THE Democratically led Legislature just raised Education Commissioner Frank Edelblut’s political profile and perhaps by design it has set him up as a martyr for the school choice movement.
A 6-4 final vote of the Joint Legislative Committee on Administrative Rules Thursday objecting to Edelblut’s Learn Everywhere reform and filinga joint resolution puts the wholecampaign on the shelf until the Legislature acts early in 2020.
Edelblut and Gov. Chris Sununu will likely now get their revenge when Sununu vetoes it and the GOP minority in the Legislature sustains that action on a joint resolution.
As the head of a state agency that largely acts as a clearinghouse for the delivery of federal education grants, Edelblut really doesn’t get many moments of high-wire political drama, especially when it comes to the Legislature. Now he’s got one and this will boost his profile among an important constituency. It could onlyhelp Edelblut once it inevitably comes time for Sununu to move on, either to run for the U.S. Senate against Sen. Maggie Hassan, D-N.H., in 2022 or to return to the private sector.
Edelblut came very close to becoming that 2016 nominee for governor, but he’s not the only one waiting for a shot.
Anybody who saw the awesome turnout last month for the fundraiser of former Senate President Chuck Morse, R-Salem, witnessed a crowd that likely would flood to his side if Morse gave the nod to an Edelblut run for governor.
But surely there are some Democratic leaders who would like nothing better than to have Edelblut as the GOP standard bearer the next time the corner office becomes an open seat.
Bill filing begins
The 2020 filing season for Senate bills began Wednesday and following a long, grinding 2019 affair, there was still pent-up demand for new laws.
Sununu presented his redraft of protections for vulnerable adults to improve on a measure he vetoed last spring (HB 696) working with Sen. Jeb Bradley, R-Wolfeboro, on the final details.
State Rep. Renny Cushing, D-Hampton, the lawmakerwho has spent three years putting together a broad coalition for this reform, said Sununu did not consult him before coming up with a new and improved version.
“We look forward to taking a look at what he has for us,” Cushing said.
Meanwhile, Senate Democrats came quicklyout of the chute with their own plans, apackage of bills to deal with the soaringcost of prescription drugs and five bills dealing with climate change that would bring a return of the net metering and ratepayer expert support measures that Sununu vetoed last spring.
Help for NH’s ME
The Office of the Chief Medical Examiner has gone out far and wide to get fill-in help for its beleaguered, two-person medical team.
At the end of this week, Dr. Kristen Landi of the Bronx, N.Y., has arrivedhas arrived to help for a week.
Next month, Dr. Aldo Fusaro of Montanaissoula, Mont., comes in for his one-week stint.
Then in early December, Dr. Mitchell Weinberg of Edmonton, Canada, makes the long trek east for his own weeklong work stretch.
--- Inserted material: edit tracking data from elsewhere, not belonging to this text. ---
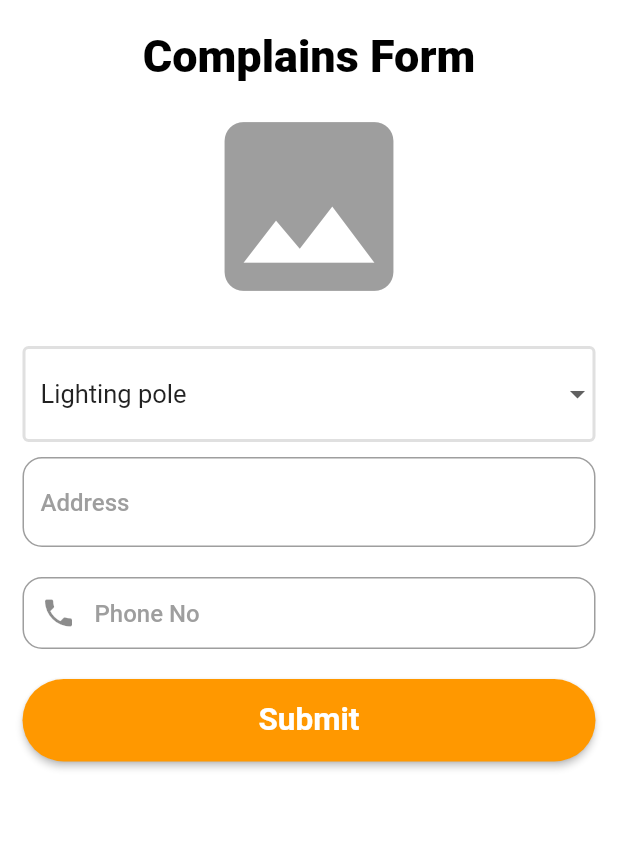
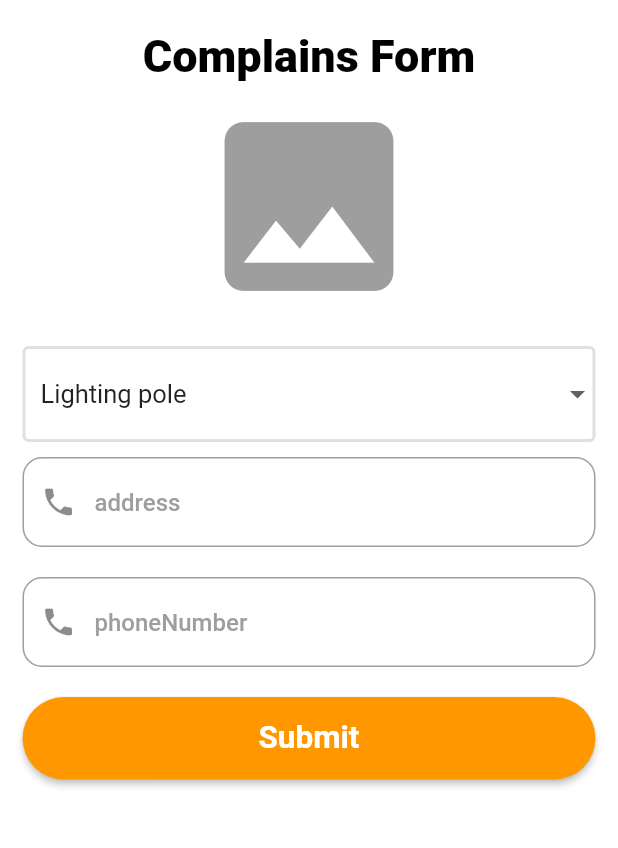
Before and after one commit to Basma-Ahmed24/Rasd, a Flutter app: the screen it shows once a user with an empty profile is signed in, on a phone screen of 412 x 824 dp, the part 245-1093 px from its top. Run offline on Flutter 3.47's test engine with Material 2 defaults, Android fonts, the light colour scheme and no system bars; our stand-ins replace cloud_firestore, firebase_auth, firebase_core, firebase_storage, flutter_bloc, image_picker; accounts and stored records are empty.

Commit message:
add complains

```diff
--- a/lib/complains_page.dart
+++ b/lib/complains_page.dart
@@ -1,8 +1,17 @@
+// ignore_for_file: prefer_const_constructors, avoid_print
+
 import 'dart:io';
 
+import 'package:firebase_auth/firebase_auth.dart';
+import 'package:firebase_storage/firebase_storage.dart';
 import 'package:flutter/material.dart';
+import 'package:flutter_bloc/flutter_bloc.dart';
 import 'package:image_picker/image_picker.dart';
-import 'package:rasd/profile_page.dart';
+import 'package:rasd/controller/user_bloc/user_cubit.dart';
+import 'package:rasd/controller/user_bloc/user_state.dart';
+import 'package:rasd/models/complains_models.dart';
+import 'package:rasd/models/constants.dart';
+
 import 'drawer.dart';
 
 class ComplainsScreen extends StatefulWidget {
@@ -14,36 +23,32 @@ class ComplainsScreen extends StatefulWidget {
 
 class _ComplainsScreenState extends State<ComplainsScreen> {
   String? dropdownValue = 'Lighting pole';
-  XFile? imageFile;
+  File? _selectedImage;
 
   int? selectedValue;
-  var phonecontroller = TextEditingController();
-  var addresscontroller = TextEditingController();
+  String? address, phoneNumber, complainsName, imageUrl;
   List<String> items = ['Lighting pole', 'potholes', 'Building violation'];
   final ImagePicker image = ImagePicker();
   var formkey = GlobalKey<FormState>();
   var scaffoldkey = GlobalKey<ScaffoldState>();
   final picker = ImagePicker();
 
-  getgal() async {
-    dynamic img = await ImagePicker.platform
-        .getImageFromSource(source: ImageSource.gallery);
+  Future pickImage(BuildContext context) async {
+    final pickedImage = await picker.pickImage(source: ImageSource.gallery);
+    if (pickedImage == null) {
+      return;
+    }
     setState(() {
-      imageFile = img;
+      _selectedImage = File(pickedImage.path);
     });
   }
 
+  @override
   Widget build(BuildContext context) {
-    // TODO: implement build
-
-    int? selectedValue;
-    var phonecontroller = TextEditingController();
-    var addresscontroller = TextEditingController();
-    List<String> items = ['Lighting pole', 'potholes', 'Building violation'];
-
-    var formkey = GlobalKey<FormState>();
-    var scaffoldkey = GlobalKey<ScaffoldState>();
-
+    return BlocConsumer<UserCubit, UserStatus>(
+      listener: (context, state) {},
+      builder: (ctx, state) {
+        final cubit = UserCubit.get(ctx);
         return Scaffold(
           key: scaffoldkey,
           drawer: Navdrawer(),
@@ -60,12 +65,20 @@ class _ComplainsScreenState extends State<ComplainsScreen> {
                       height: 30,
                       width: 0,
                     ),
-                  Row(children: [
+                    Row(
+                      children: [
                         IconButton(
-                        onPressed: () => scaffoldkey.currentState?.openDrawer(),
-                        icon: Icon(Icons.menu, size: 35, color: Colors.black)),
-                  ]),
-                  Container(
+                          onPressed: () =>
+                              scaffoldkey.currentState?.openDrawer(),
+                          icon: Icon(
+                            Icons.menu,
+                            size: 35,
+                            color: Colors.black,
+                          ),
+                        ),
+                      ],
+                    ),
+                    SizedBox(
                       height: 70,
                       width: 250,
                       child: Image.asset("assets/logo.png"),
@@ -73,16 +86,32 @@ class _ComplainsScreenState extends State<ComplainsScreen> {
                     SizedBox(
                       height: 20,
                     ),
-                  Text("Complains Form",
+                    Text(
+                      "Complains Form",
                       style: TextStyle(
                         fontSize: 30,
                         fontWeight: FontWeight.w800,
                         color: Colors.black,
-                      )),
-                  if (imageFile == null)
+                      ),
+                    ),
+                    if (_selectedImage == null)
                       IconButton(
                         onPressed: () async {
-                        getgal();
+                          await pickImage(context).then(
+                            (value) async {
+                              final userId =
+                                  FirebaseAuth.instance.currentUser!.uid;
+                              final ref = FirebaseStorage.instance
+                                  .ref()
+                                  .child(Constants.image)
+                                  .child(userId + Constants.image);
+                              await ref.putFile(_selectedImage!).whenComplete(
+                                () async {
+                                  imageUrl = await ref.getDownloadURL();
+                                },
+                              );
+                            },
+                          );
                         },
                         icon: Icon(
                           Icons.image,
@@ -92,29 +121,27 @@ class _ComplainsScreenState extends State<ComplainsScreen> {
                         color: Colors.grey,
                       )
                     else
-                    Image.file(File(imageFile!.path)),
-                  SizedBox(
-                    height: 10,
+                      Image.file(
+                        File(
+                          _selectedImage!.path,
                         ),
+                      ),
+                    SizedBox(height: 10),
                     DropdownButtonFormField(
                       decoration: InputDecoration(
                         enabledBorder: OutlineInputBorder(
-                        //<-- SEE HERE
-                        borderSide: BorderSide(color: Colors.black12, width: 2),
+                          borderSide:
+                              BorderSide(color: Colors.black12, width: 2),
                         ),
                         focusedBorder: OutlineInputBorder(
-                        //<-- SEE HERE
                           borderSide: BorderSide(
                             color: Colors.grey,
                             width: 2,
                           ),
                         ),
                       ),
-                    items: <String>[
-                      'Lighting pole',
-                      'potholes',
-                      'Building violation'
-                    ].map<DropdownMenuItem<String>>((String value) {
+                      items: items.map<DropdownMenuItem<String>>(
+                        (String value) {
                           return DropdownMenuItem<String>(
                             value: value,
                             child: Text(
@@ -122,95 +149,41 @@ class _ComplainsScreenState extends State<ComplainsScreen> {
                               style: TextStyle(fontSize: 17),
                             ),
                           );
-                    }).toList(),
+                        },
+                      ).toList(),
                       value: dropdownValue,
                       onChanged: (String? newValue) {
-                      setState(() {
+                        setState(
+                          () {
                             dropdownValue = newValue!;
-                        print(dropdownValue);
-                      });
+                          },
+                        );
                       },
                     ),
                     SizedBox(
                       height: 10,
                     ),
-                  TextFormField(
-                      keyboardType: TextInputType.name,
-                      controller: phonecontroller,
-                      onChanged: (String value) {
-                        print(value);
-                      },
-                      decoration: const InputDecoration(
-                        hintStyle: TextStyle(
-                            color: Colors.grey,
-                            fontSize: 16,
-                            fontWeight: FontWeight.w500),
-                        focusedBorder: OutlineInputBorder(
-                          borderSide:
-                              BorderSide(color: Colors.blueAccent, width: 2.0),
-                        ),
-                        border: OutlineInputBorder(
-                          borderRadius: BorderRadius.all(
-                            Radius.circular(13),
-                          ),
-                        ),
-                        hintText: "Address",
-                      ),
-                      validator: (value) {
-                        if (value!.isEmpty) {
-                          return "address must not be empty";
-                        }
-                      },
-                      style: const TextStyle(
-                          fontSize: 17, fontWeight: FontWeight.w500)),
-                  SizedBox(
-                    height: 20,
-                  ),
-                  TextFormField(
-                      keyboardType: TextInputType.name,
-                      controller: phonecontroller,
-                      onChanged: (String value) {
-                        print(value);
-                      },
-                      decoration: const InputDecoration(
-                          hintStyle: TextStyle(
-                              color: Colors.grey,
-                              fontSize: 16,
-                              fontWeight: FontWeight.w500),
-                          focusedBorder: OutlineInputBorder(
-                            borderSide: BorderSide(
-                                color: Colors.blueAccent, width: 2.0),
-                          ),
-                          prefixIcon: Icon(
-                            Icons.phone,
-                            color: Colors.black45,
-                          ),
-                          border: OutlineInputBorder(
-                            borderRadius: BorderRadius.all(
-                              Radius.circular(13),
-                            ),
-                          ),
-                          hintText: "Phone No",
-                          contentPadding:
-                              EdgeInsets.symmetric(vertical: 4, horizontal: 5)),
-                      style: const TextStyle(
-                          fontSize: 17, fontWeight: FontWeight.w500),
-                      validator: (value) {
-                        if (value!.isEmpty) {
-                          return "phone no must not be empty";
-                        }
-                      }),
-                  SizedBox(
-                    height: 20,
-                  ),
+                    complainsTextFormField(Constants.address),
+                    SizedBox(height: 20),
+                    complainsTextFormField(Constants.phoneNumber),
+                    SizedBox(height: 20),
                     ElevatedButton(
-                    onPressed: () {
+                      onPressed: () async {
                         if (formkey.currentState!.validate()) {
-                        print(phonecontroller.text);
-                        print(addresscontroller.text);
-                        Navigator.push(
-                          context,
-                          MaterialPageRoute(builder: (context) => Profile()),
+                          formkey.currentState!.save();
+
+                          print('image $imageUrl');
+                          print(address);
+                          ComplainsModels complains = ComplainsModels(
+                            adress: address,
+                            phone: phoneNumber,
+                            complainsDate: DateTime.now(),
+                            complainsName: dropdownValue,
+                            image: imageUrl,
+                          );
+                          print(complains.phone);
+                          await cubit.addComplains(
+                            complains: complains,
                           );
                         }
                       },
@@ -232,9 +205,58 @@ class _ComplainsScreenState extends State<ComplainsScreen> {
                       ),
                     ),
                   ],
-              )),
+                ),
+              ),
             ),
           ),
         );
+      },
+    );
+  }
+
+  Widget complainsTextFormField(String? hintText) {
+    return TextFormField(
+      keyboardType: TextInputType.name,
+      onSaved: (newValue) {
+        if (hintText!.trim() == Constants.address) {
+          address = newValue!;
+        } else if (hintText.trim() == Constants.phoneNumber) {
+          phoneNumber = newValue!;
+        }
+      },
+      decoration: InputDecoration(
+        hintStyle: TextStyle(
+          color: Colors.grey,
+          fontSize: 16,
+          fontWeight: FontWeight.w500,
+        ),
+        focusedBorder: OutlineInputBorder(
+          borderSide: BorderSide(color: Colors.blueAccent, width: 2.0),
+        ),
+        prefixIcon: Icon(
+          Icons.phone,
+          color: Colors.black45,
+        ),
+        border: OutlineInputBorder(
+          borderRadius: BorderRadius.all(
+            Radius.circular(13),
+          ),
+        ),
+        hintText: hintText,
+      ),
+      style: const TextStyle(fontSize: 17, fontWeight: FontWeight.w500),
+      validator: (value) {
+        if (hintText!.trim() == Constants.phoneNumber) {
+          if (value!.isEmpty) {
+            return "phone no must not be empty";
+          }
+        } else if (hintText.trim() == Constants.address.trim()) {
+          if (value!.isEmpty) {
+            return "address must not be empty";
           }
         }
+        return null;
+      },
+    );
+  }
+}
--- a/lib/main.dart
+++ b/lib/main.dart
@@ -4,6 +4,7 @@ import 'package:firebase_core/firebase_core.dart';
 import 'package:flutter/material.dart';
 import 'package:flutter_bloc/flutter_bloc.dart';
 import 'package:rasd/auth.dart';
+import 'package:rasd/complains_page.dart';
 import 'package:rasd/controller/user_bloc/user_cubit.dart';
 import 'package:rasd/models/local_data_base/local_data_source.dart';
 import 'firebase_options.dart';
--- a/lib/models/complains_models.dart
+++ b/lib/models/complains_models.dart
@@ -1,3 +1,5 @@
+import 'dart:io';
+
 import 'package:rasd/models/constants.dart';
 
 class ComplainsModels {
@@ -5,9 +7,15 @@ class ComplainsModels {
   final String? adress;
   final String? phone;
   final DateTime? complainsDate;
+  final String? image;
 
-  ComplainsModels(
-      {this.complainsName, this.adress, this.complainsDate, this.phone});
+  ComplainsModels({
+    this.complainsName,
+    this.adress,
+    this.complainsDate,
+    this.phone,
+    this.image,
+  });
 
   Map<String, dynamic> toJson() {
     return {
@@ -15,14 +23,17 @@ class ComplainsModels {
       Constants.complainsadress: adress,
       Constants.complainsDate: complainsDate,
       Constants.phoneNumber: phone,
+      Constants.image: image,
     };
   }
 
   factory ComplainsModels.fromJson(Map<String, dynamic> map) {
     return ComplainsModels(
-        complainsName: map[Constants.complainsName],
-        adress: map[Constants.complainsadress],
-        complainsDate: map[Constants.complainsDate],
-        phone: map[Constants.phoneNumber]);
+      complainsName: map[Constants.complainsName],
+      adress: map[Constants.complainsadress],
+      complainsDate: map[Constants.complainsDate],
+      phone: map[Constants.phoneNumber],
+      image: map[Constants.image],
+    );
   }
 }
--- a/lib/models/constants.dart
+++ b/lib/models/constants.dart
@@ -10,4 +10,7 @@ class Constants {
   static const String conPassword = 'Confirm Password';
   static const String user = 'user';
   static const String uid = 'userId';
+  static const String complains = 'complains';
+  static const String address = 'address';
+  static const String image = 'image';
 }
--- a/pubspec.yaml
+++ b/pubspec.yaml
@@ -42,12 +42,13 @@ dependencies:
   cupertino_icons:
   firebase_core:
   cloud_firestore:
+  cloud_functions:
   firebase_auth:
   image_picker:
   path:
   flutter_bloc:
   intl:
-  sqflite:
+  firebase_storage:
 
 dev_dependencies:
   flutter_test:
```
Also changed, not shown: lib/controller/user_bloc/user_cubit.dart (+9 -8 lines), lib/sign_in.dart (+6 -6 lines), pubspec.lock. Lines whose indentation alone changed are shown as unchanged.
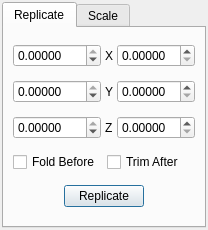
First picture: the form in trunk/src/gui/celltransform.ui, repository trisyoungs/aten, before the edit.
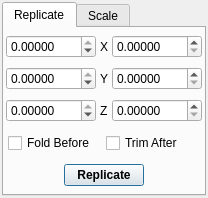
Second picture: the form after the edit. Icons and pictures are not drawn.

What changed in the file:
```diff
--- a/trunk/src/gui/celltransform.ui
+++ b/trunk/src/gui/celltransform.ui
@@ -6,7 +6,7 @@
     <x>0</x>
     <y>0</y>
     <width>208</width>
-    <height>230</height>
+    <height>198</height>
    </rect>
   </property>
   <property name="windowTitle" >
@@ -33,10 +33,10 @@
       </attribute>
       <layout class="QVBoxLayout" >
        <property name="margin" >
-        <number>9</number>
+        <number>2</number>
        </property>
        <property name="spacing" >
-        <number>6</number>
+        <number>4</number>
        </property>
        <item>
         <layout class="QHBoxLayout" >
@@ -224,10 +224,10 @@
        <item>
         <layout class="QHBoxLayout" >
          <property name="margin" >
-          <number>0</number>
+          <number>2</number>
          </property>
          <property name="spacing" >
-          <number>6</number>
+          <number>4</number>
          </property>
          <item>
           <widget class="QCheckBox" name="CellReplicateFoldCheck" >
@@ -284,6 +284,12 @@
          </item>
          <item>
           <widget class="QPushButton" name="CellReplicateButton" >
+           <property name="font" >
+            <font>
+             <weight>75</weight>
+             <bold>true</bold>
+            </font>
+           </property>
            <property name="toolTip" >
             <string>Replicate current cell</string>
            </property>
```
Left out of the diff: 27 changed lines with no effect on the pictures.
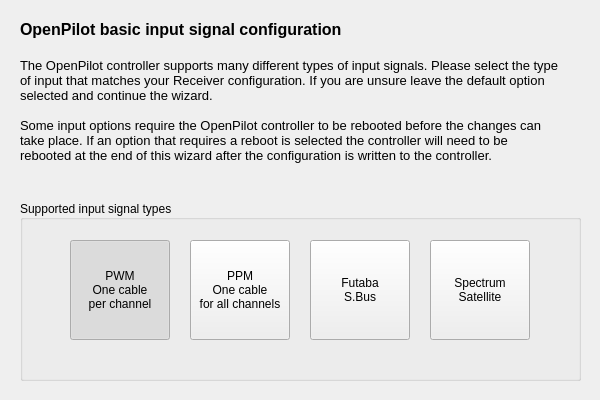
The window that ground/openpilotgcs/src/plugins/setupwizard/pages/inputpage.ui (openpilot/OpenPilot) describes before a commit, drawn with Qt 5.
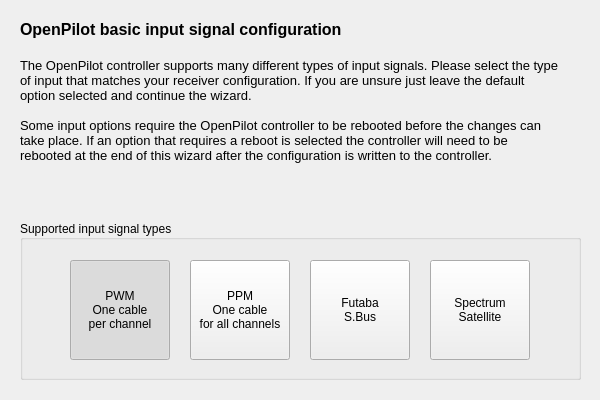
The same window after the commit.

Commit message: OP-39 Added mixer and motor configuration for Hexa and Octocopters. Changed so that the Flex port is set to be serial telemetry port by default. Added some description texts for the different multirotor types. Fixed disabling/enabling of Cancel and Back buttons during processing like bias calculation and saving of configuration. Converted summary text to html and added some formatting of the text. Added message if no controller is connected on saving the configuration.

Diff of the .ui file:
```diff
--- a/ground/openpilotgcs/src/plugins/setupwizard/pages/inputpage.ui
+++ b/ground/openpilotgcs/src/plugins/setupwizard/pages/inputpage.ui
@@ -29,7 +29,7 @@
 &lt;/style&gt;&lt;/head&gt;&lt;body style=&quot; font-family:'MS Shell Dlg 2'; font-size:8.25pt; font-weight:400; font-style:normal;&quot;&gt;
 &lt;p style=&quot; margin-top:0px; margin-bottom:0px; margin-left:0px; margin-right:0px; -qt-block-indent:0; text-indent:0px;&quot;&gt;&lt;span style=&quot; font-size:12pt; font-weight:600;&quot;&gt;OpenPilot basic input signal configuration&lt;/span&gt;&lt;/p&gt;
 &lt;p style=&quot;-qt-paragraph-type:empty; margin-top:0px; margin-bottom:0px; margin-left:0px; margin-right:0px; -qt-block-indent:0; text-indent:0px; font-size:12pt; font-weight:600;&quot;&gt;&lt;/p&gt;
-&lt;p style=&quot; margin-top:0px; margin-bottom:0px; margin-left:0px; margin-right:0px; -qt-block-indent:0; text-indent:0px;&quot;&gt;&lt;span style=&quot; font-size:10pt;&quot;&gt;The OpenPilot controller supports many different types of input signals. Please select the type of input that matches your Receiver configuration. If you are unsure leave the default option selected and continue the wizard.&lt;/span&gt;&lt;/p&gt;
+&lt;p style=&quot; margin-top:0px; margin-bottom:0px; margin-left:0px; margin-right:0px; -qt-block-indent:0; text-indent:0px;&quot;&gt;&lt;span style=&quot; font-size:10pt;&quot;&gt;The OpenPilot controller supports many different types of input signals. Please select the type of input that matches your receiver configuration. If you are unsure just leave the default option selected and continue the wizard.&lt;/span&gt;&lt;/p&gt;
 &lt;p style=&quot;-qt-paragraph-type:empty; margin-top:0px; margin-bottom:0px; margin-left:0px; margin-right:0px; -qt-block-indent:0; text-indent:0px; font-size:10pt;&quot;&gt;&lt;/p&gt;
 &lt;p style=&quot; margin-top:0px; margin-bottom:0px; margin-left:0px; margin-right:0px; -qt-block-indent:0; text-indent:0px;&quot;&gt;&lt;span style=&quot; font-size:10pt;&quot;&gt;Some input options require the OpenPilot controller to be rebooted before the changes can take place. If an option that requires a reboot is selected the controller will need to be rebooted at the end of this wizard after the configuration is written to the controller.&lt;/span&gt;&lt;/p&gt;&lt;/body&gt;&lt;/html&gt;</string>
    </property>
@@ -44,9 +44,9 @@
    <property name="geometry">
     <rect>
      <x>20</x>
-     <y>200</y>
+     <y>220</y>
      <width>561</width>
-     <height>181</height>
+     <height>160</height>
     </rect>
    </property>
    <property name="sizePolicy">
```
The commit also changes 12 other files.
Each will be paid $10,000 for their efforts.
All of this is because the office does more than 500 autopsies a year and right now the only ones on staff to do them are Chief Medical Examiner Dr. Jennie Duval and Associate Examiner Dr. Christine Jones.
According to national accreditationstandards, medical examiners should not do more than 250 autopsies a year.
“The position of deputy chief medical examiner has been vacant for some time and the department remains active in recruiting for this position,” said Attorney General Gordon J. MacDonald.
A children’s champion
for children passes
Few in the rough-and-tumble political world would get the tributes that came from across the spectrum when we first tweeted the sad passing of former 11-term state Rep. Mary Stuart Gile, D-Concord.
If the state ever gets a paid family and medical leave law, advocates vow to name it after her.
“She was the embodiment of quiet grace in the midst of an often bumptious House,” recalled ex-Rep. Peter Sullivan, D-Manchester.
During four years a As HHS communications chief, conservative Greg Moore worked with Gile, who was the ex-chairman or ranking Democrat on the House Children and Family Law Committee.
“She was a delight to work with, she had such class and a real gravitas among the members as someone they looked to for leadership and maturity,” Moore said.
Council returns to Concord
The Executive Council ends its round-trip tour with a business meeting back at the State House in Concord.
This is the first since Councilor Russell Prescott, R-Exeter, pleaded with Democratic colleagues to reconsider their rejection of AG MacDonald as chief justice of the New Hampshire Supreme Court.
Prescott said he’s in no hurry but there’s nary a sign any of the trio that opposed MacDonald last July are having second thoughts.